How Leonard Chess Helped Make Muddy Waters
The story of Jewish immigrants and black migrants in Chicago, and how the blues were recorded, packaged, and sold.
Rich Cohen is one of those enviable writers whose intelligence and enthusiasm touches everything he writes about, from Jewish Gangers to the Chicago Bears’ 46-Defense. His family memoir, Sweet and Low, is a tour de force of reporting and memory—tender, curious, and exceptionally funny. One of his most entertaining books is about Chess Records, the legendary Blues record label. It’s the story of Jewish immigrants and black migrants in Chicago, and how the blues were recorded, packaged, and sold. Originally titled Machers and Rockers, and better known as The Record Men: The Chess Brothers and the Birth of Rock & Roll dig into the story of Leonard Chess and Muddy Waters. You’ll only want more and Cohen’s brisk, informal history is a terrific overview of that scene. Course, you’ll also want to make your way post haste over to YouTube to listen to Waters, one of the great musicians this country has ever produced.
Leonard Chess had just turned forty. He had two children and was living on the South Shore of Chicago. Each new station in his life would be marked by a new house, a new office. It’s one of the places where the Jewish character and the American character bleed into one, this rootlessness, this urge to roam: how can you tell you are moving if the scenery doesn’t change?
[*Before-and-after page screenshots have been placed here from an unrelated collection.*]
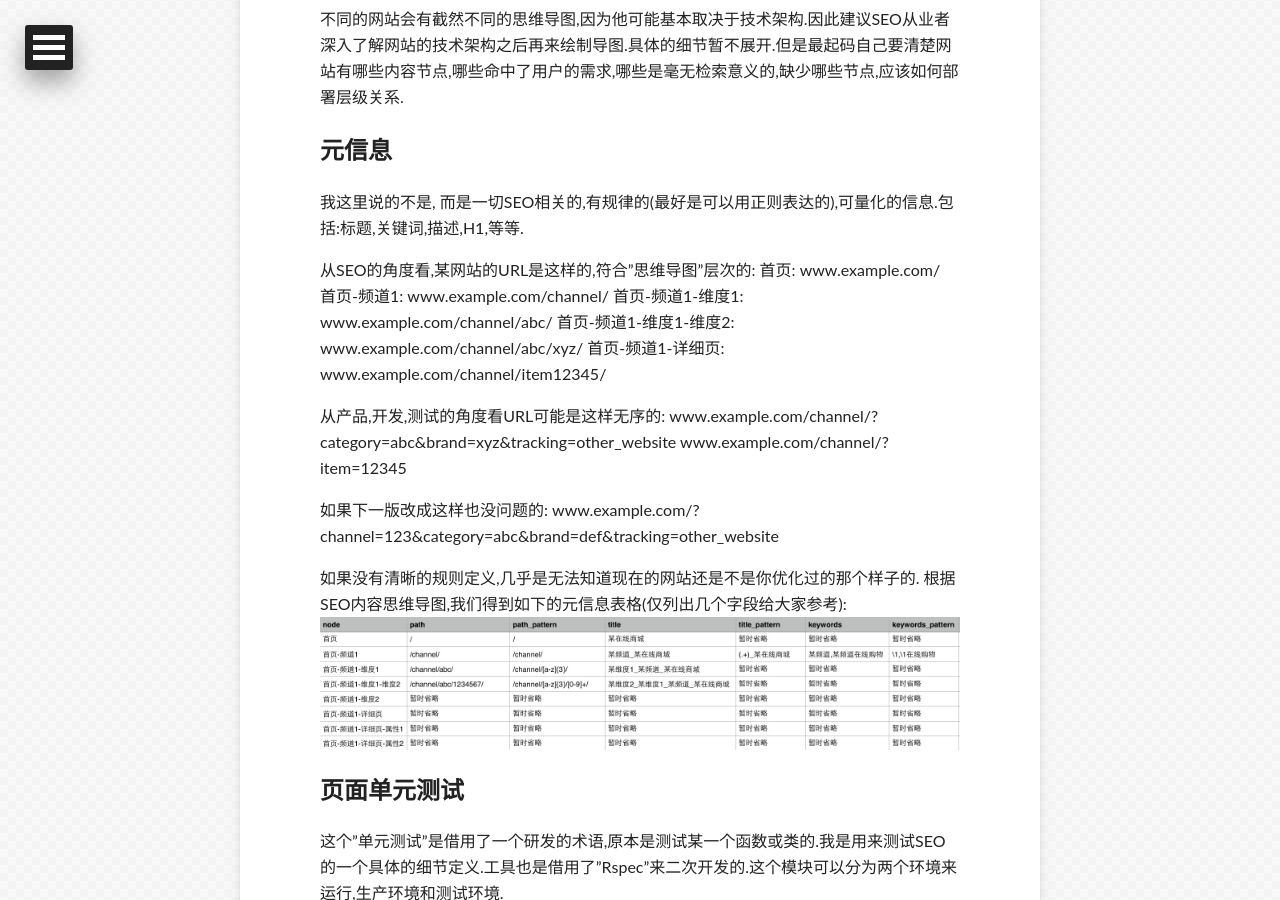
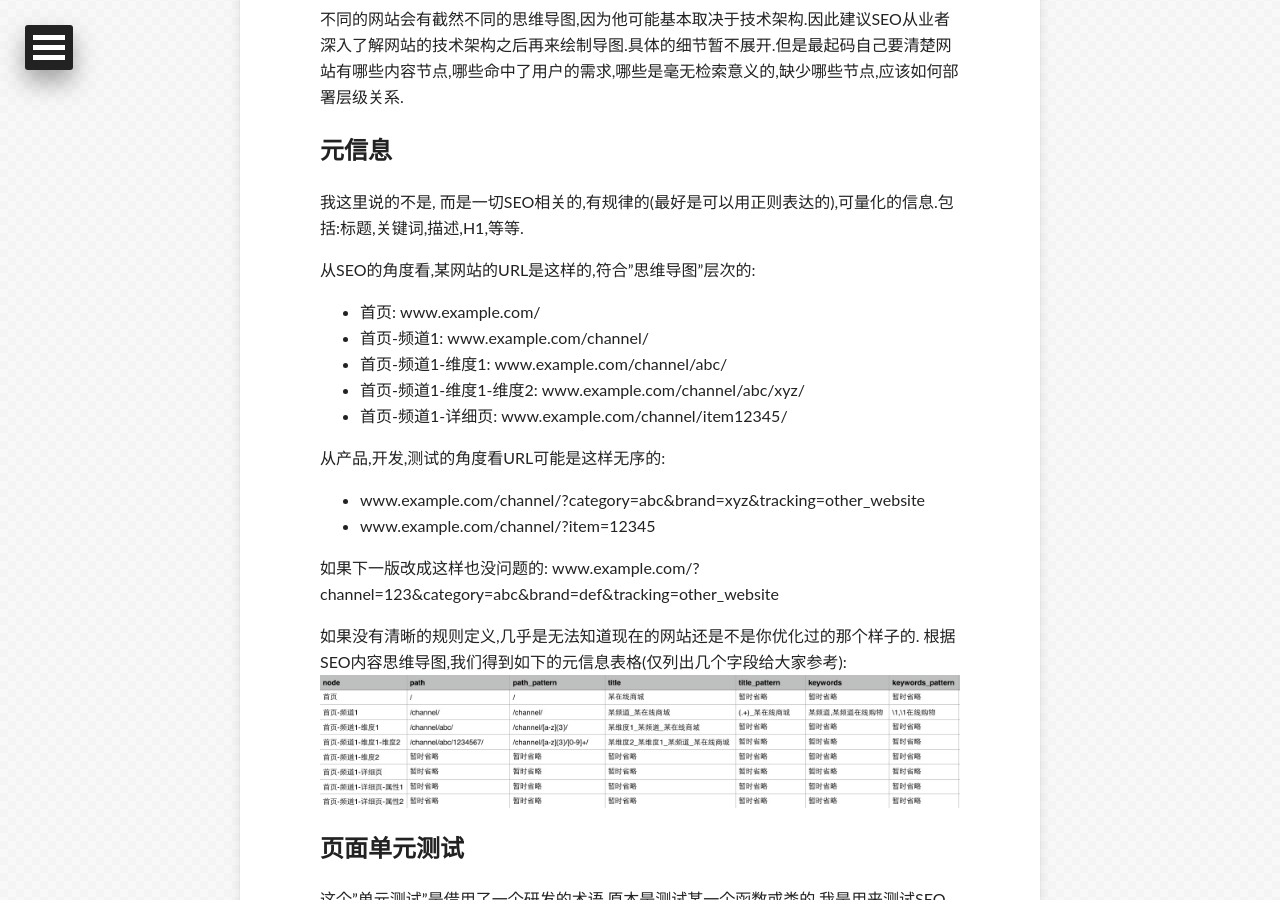
Before and after one commit to apyixiang/apyixiang.github.io, a Jekyll site: the page built from _posts/2015-05-14-seo-specs.markdown, in a window 1280 px wide and 900 px high, scrolled down 1567 px. Built offline with Jekyll 4.4.1, drawn with Linux system fonts in a browser that asks for light colours; some web fonts are replaced; Markdown is read by kramdown in place of the engine named in the settings; comment, search, counter and statistics services are not loaded; some of the changed lines change nothing that is shown.

Commit message:
fix the format

```diff
--- a/_posts/2015-05-14-seo-specs.markdown
+++ b/_posts/2015-05-14-seo-specs.markdown
@@ -26,15 +26,15 @@ SEO最严重的问题,往往不是SEO问题,而是产品问题,或技术问题.
 我这里说的不是<meta>, 而是一切SEO相关的,有规律的(最好是可以用正则表达的),可量化的信息.包括:标题,关键词,描述,H1,等等.
 
 从SEO的角度看,某网站的URL是这样的,符合"思维导图"层次的:
-首页: www.example.com/
-首页-频道1: www.example.com/channel/
-首页-频道1-维度1: www.example.com/channel/abc/
-首页-频道1-维度1-维度2: www.example.com/channel/abc/xyz/
-首页-频道1-详细页: www.example.com/channel/item12345/
+* 首页: www.example.com/
+* 首页-频道1: www.example.com/channel/
+* 首页-频道1-维度1: www.example.com/channel/abc/
+* 首页-频道1-维度1-维度2: www.example.com/channel/abc/xyz/
+* 首页-频道1-详细页: www.example.com/channel/item12345/
 
 从产品,开发,测试的角度看URL可能是这样无序的:
-www.example.com/channel/?category=abc&brand=xyz&tracking=other_website
-www.example.com/channel/?item=12345
+* www.example.com/channel/?category=abc&brand=xyz&tracking=other_website
+* www.example.com/channel/?item=12345
 
 如果下一版改成这样也没问题的:
 www.example.com/?channel=123&category=abc&brand=def&tracking=other_website
```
Leonard truly became Leonard only at forty. As a young man, he seems miscast, itchy in the too-tight costume of youth, a man who craves the authority of middle-age-papa, with his brood and mind made up and voice so much like the rumble of a bass guitar. Leonard fully realized: a man who knows when to shout and when to whisper; who, though balding, never attempts a comb-over; who, though graying, never attempts a dye, and wears bland suits and blah shirts and lets his eyes carry the weight of expression. A man who sits on his desk, folds his arms, lets his head roll back and says, “We take care of this problem now, or it takes care of us later.”